Watching the Culture Show on BBC iplayer (http://www.bbc.co.uk/iplayer/episode/b01ny2y7/The_Culture_Show_2012_2013_Episode_19/), I was particularly interested in the piece on John Bellany, currently the most celebrated of contemporary Scottish artists.

The piece links to a major retrospective on Bellany’s work, ‘A Passion for Life’, which has just opened at The National Gallery Scotland. The artist, at 70, is as productive as ever, if not more so.

Bellany’s life has been a turbulent one, dominated early on by alcoholism, which led to a successful liver transplant in 1988. What helped him through his suffering and pain, and since, has been art. He does not separate his work from the personal, believing that this is what in fact defines fine art.

In 2010, the documentary Bellany – Fire in the Blood by the artist’s son Paul was first screened. It is the moving story of a family imploding due to Bellany’s alcoholism, and then coming together again.

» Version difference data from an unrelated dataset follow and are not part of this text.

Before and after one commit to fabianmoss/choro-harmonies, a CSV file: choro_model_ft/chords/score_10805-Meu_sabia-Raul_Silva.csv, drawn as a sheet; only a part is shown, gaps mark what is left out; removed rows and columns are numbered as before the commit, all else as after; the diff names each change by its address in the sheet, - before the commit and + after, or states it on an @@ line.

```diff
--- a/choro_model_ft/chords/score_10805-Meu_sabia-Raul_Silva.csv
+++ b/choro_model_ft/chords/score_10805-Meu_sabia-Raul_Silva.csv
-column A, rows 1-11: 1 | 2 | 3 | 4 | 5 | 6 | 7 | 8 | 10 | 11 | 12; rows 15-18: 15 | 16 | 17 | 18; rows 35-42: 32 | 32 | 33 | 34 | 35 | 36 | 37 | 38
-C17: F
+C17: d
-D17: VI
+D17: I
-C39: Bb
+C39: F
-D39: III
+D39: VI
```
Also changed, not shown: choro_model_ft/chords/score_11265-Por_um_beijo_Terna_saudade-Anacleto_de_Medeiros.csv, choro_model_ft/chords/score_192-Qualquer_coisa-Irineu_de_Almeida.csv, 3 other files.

The artist absolutely believes that painting has saved him. Following his transplant, his work changed, becoming more colourful and vibrant. He suddenly saw the world in cinemascope, whereas previously it had been cloaked in a haze.

Of painting, Bellany at 70 says ‘I love it so much’.

He also states:

‘I love being alive.’…

CQ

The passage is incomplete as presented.